Despite the broadly acknowledged fact that national identities are negotiated through discourse, concrete studies of the process are rare. By focusing on rejected public addresses, critically investigating reactions to those speeches, and examining what he calls "narrative omissions"—what politicians are constrained from saying in an official capacity—M. Lane Bruner elucidates the complex relationships between public speech and community building.
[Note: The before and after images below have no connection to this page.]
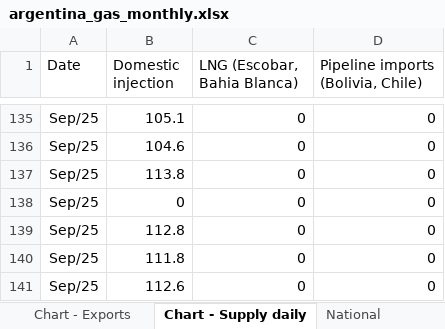
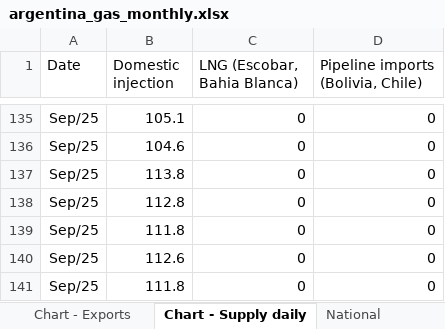
Before and after one commit to thomasdalton9/Energy-public, an Excel workbook: output/Data and Chart Outputs/argentina_gas_monthly.xlsx, sheet Chart - Supply daily, drawn as a sheet; only a part is shown, gaps mark what is left out; the shorter side is filled out with more unchanged rows; values as stored, in another font and other column widths than the file's, no borders; charts and pictures not drawn; the diff names each change by its address in the sheet, - before the commit and + after, or states it on an @@ line.

```diff
--- a/output/Data and Chart Outputs/argentina_gas_monthly.xlsx (sheet Chart - Supply daily)
+++ b/output/Data and Chart Outputs/argentina_gas_monthly.xlsx (sheet Chart - Supply daily)
-row 138: Sep/25 | 0 | 0 | 0
```
Also changed, not shown: sheet Supply daily, sheet Supply net, charts or pictures, 1 other file.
Strategies of Remembrance visits Europe in the waning years of the Cold War, as manipulations of national identity functioned both to erase the painful memories of National Socialism and to promote West Germany's role as the vanguard of democratic capitalism—while Germans were characterized as the victims of the Second World War. Bruner looks at Russia prior to the adoption of a new constitution in 1993, when appeals to national identity functioned primarily to corruptly facilitate the transition from a centralized to a market economy while the Soviets and democracy were characterized as incompatible. Last, he turns to Quebec's attempt in 1995 to secede from Canada and explains how, after a narrow defeat, secessionist supporters shifted from ethnic and cultural to civic nationalism in a Quebec where historically secession had been justified to protect French Canadian culture.
Together, Bruner's studies suggest the important role the fashioning of national identities will continue to play in the twenty-first century and the need for ongoing critiques of the rhetorical means employed.
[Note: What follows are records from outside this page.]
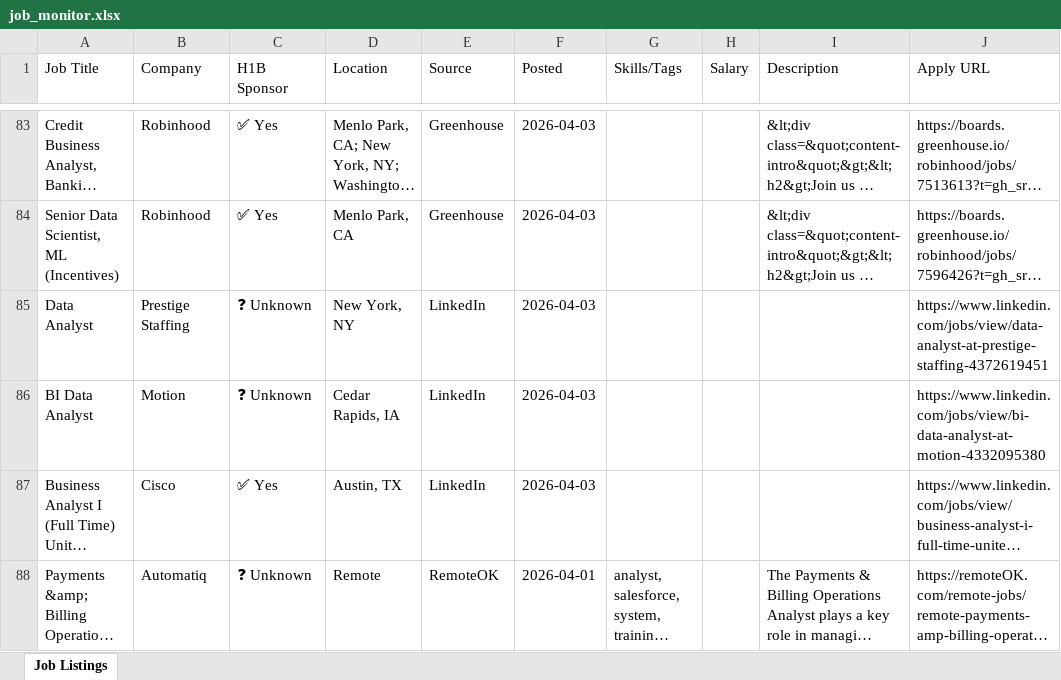
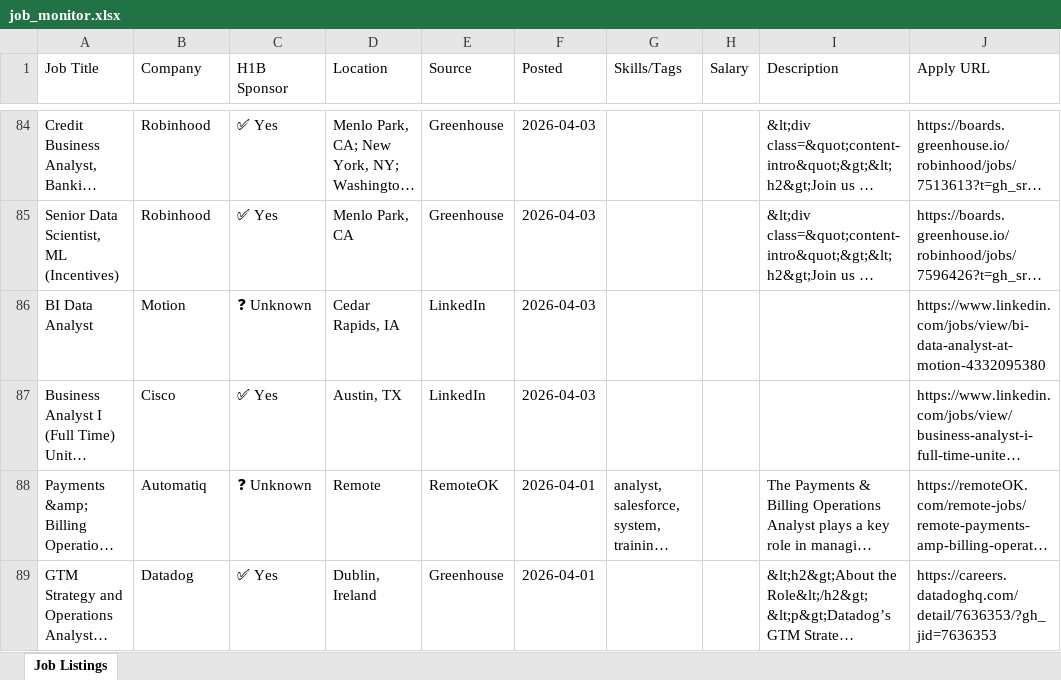
Before and after one commit to raagasindhu99/job-monitor, an Excel workbook: job-monitor/job_monitor.xlsx, sheet Job Listings, drawn as a sheet; only a part is shown, gaps mark what is left out; the shorter side is filled out with more unchanged rows; long unchanged cells end in …; values as stored, in another font and other column widths than the file's, no cell formats; removed rows and columns are numbered as before the commit, all else as after; the diff covers the shown part only; the diff names each change by its address in the sheet, - before the commit and + after, or states it on an @@ line.

```diff
--- a/job-monitor/job_monitor.xlsx (sheet Job Listings)
+++ b/job-monitor/job_monitor.xlsx (sheet Job Listings)
-row 85: Data Analyst | Prestige Staffing | ❓ Unknown | New York, NY | LinkedIn | 2026-04-03 |  |  |  | https://www.linkedin.com/jobs/view/data-analyst-at-prestige-staffing-4372619451
```
Also changed, not shown: 5 added rows and 4 removed rows elsewhere in this sheet, cell formats, job_monitor.xlsx, 4 other files.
M. Lane Bruner is an assistant professor of public communication at Georgia State University. His scholarship has appeared in journals including the Quarterly Journal of Speech, National Identities, Discourse and Society, and Communication Studies. Currently researching the rhetoric of free trade, Bruner lives in Atlanta.
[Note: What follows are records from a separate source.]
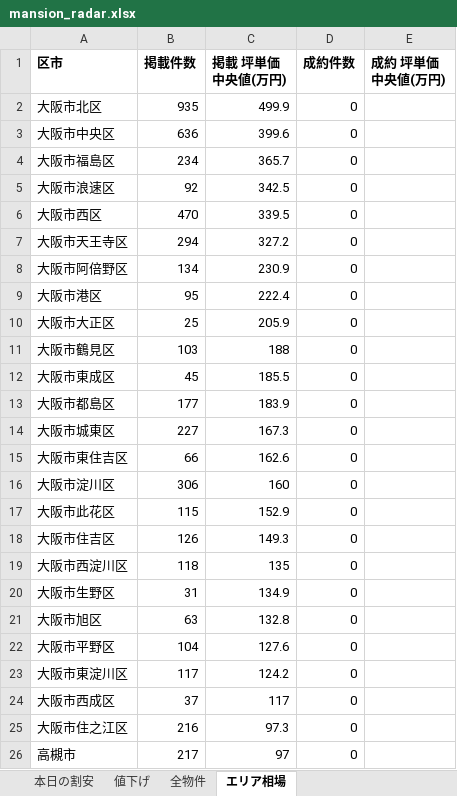
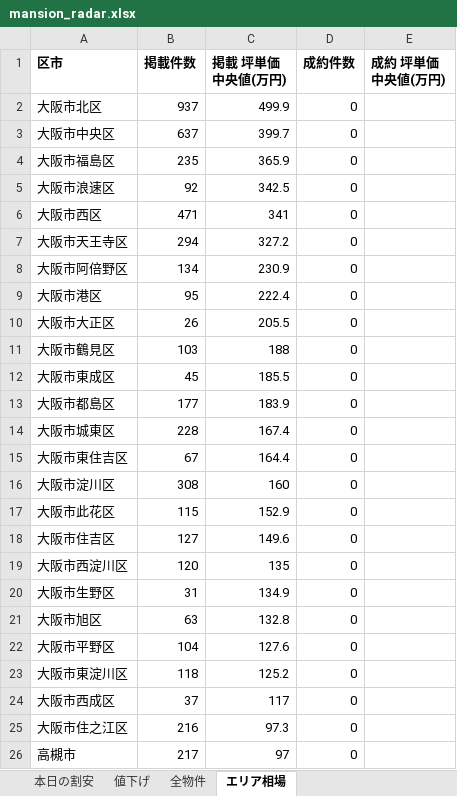
Before and after one commit to kokoro-no-hondana/mansion-radar, an Excel workbook: docs/data/mansion_radar.xlsx, sheet エリア相場, drawn as a sheet; values as stored, in another font and other column widths than the file's, no borders; the diff names each change by its address in the sheet, - before the commit and + after, or states it on an @@ line.

```diff
--- a/docs/data/mansion_radar.xlsx (sheet エリア相場)
+++ b/docs/data/mansion_radar.xlsx (sheet エリア相場)
-B2 (掲載件数): 935
+B2 (掲載件数): 937
-B3 (掲載件数): 636
+B3 (掲載件数): 637
-C3 (掲載 坪単価中央値(万円)): 399.6
+C3 (掲載 坪単価中央値(万円)): 399.7
-B4 (掲載件数): 234
+B4 (掲載件数): 235
-C4 (掲載 坪単価中央値(万円)): 365.7
+C4 (掲載 坪単価中央値(万円)): 365.9
-B6 (掲載件数): 470
+B6 (掲載件数): 471
-C6 (掲載 坪単価中央値(万円)): 339.5
+C6 (掲載 坪単価中央値(万円)): 341
-B10 (掲載件数): 25
+B10 (掲載件数): 26
-C10 (掲載 坪単価中央値(万円)): 205.9
+C10 (掲載 坪単価中央値(万円)): 205.5
-B14 (掲載件数): 227
+B14 (掲載件数): 228
-C14 (掲載 坪単価中央値(万円)): 167.3
+C14 (掲載 坪単価中央値(万円)): 167.4
-B15 (掲載件数): 66
+B15 (掲載件数): 67
-C15 (掲載 坪単価中央値(万円)): 162.6
+C15 (掲載 坪単価中央値(万円)): 164.4
-B16 (掲載件数): 306
+B16 (掲載件数): 308
-B18 (掲載件数): 126
+B18 (掲載件数): 127
-C18 (掲載 坪単価中央値(万円)): 149.3
+C18 (掲載 坪単価中央値(万円)): 149.6
-B19 (掲載件数): 118
+B19 (掲載件数): 120
-B23 (掲載件数): 117
+B23 (掲載件数): 118
-C23 (掲載 坪単価中央値(万円)): 124.2
+C23 (掲載 坪単価中央値(万円)): 125.2
```
Also changed, not shown: sheet 全物件, sheet 本日の割安, sheet 値下げ, 3 other files.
"M. Lane Bruner's Strategies of Remembrance is an important book that deserves a wide audience. Focusing on the rhetorical construction of national identity and character in three distinct contexts—Russia, West Germany, and the province of Quebec—Bruner conducts a comparative analysis that is sure to become a model of cross-cultural rhetorical criticism. This is a unique contribution that will appeal to scholars in political science, international affairs, and history, as well as communication studies."—Martin J. Medhurst, Texas A&M University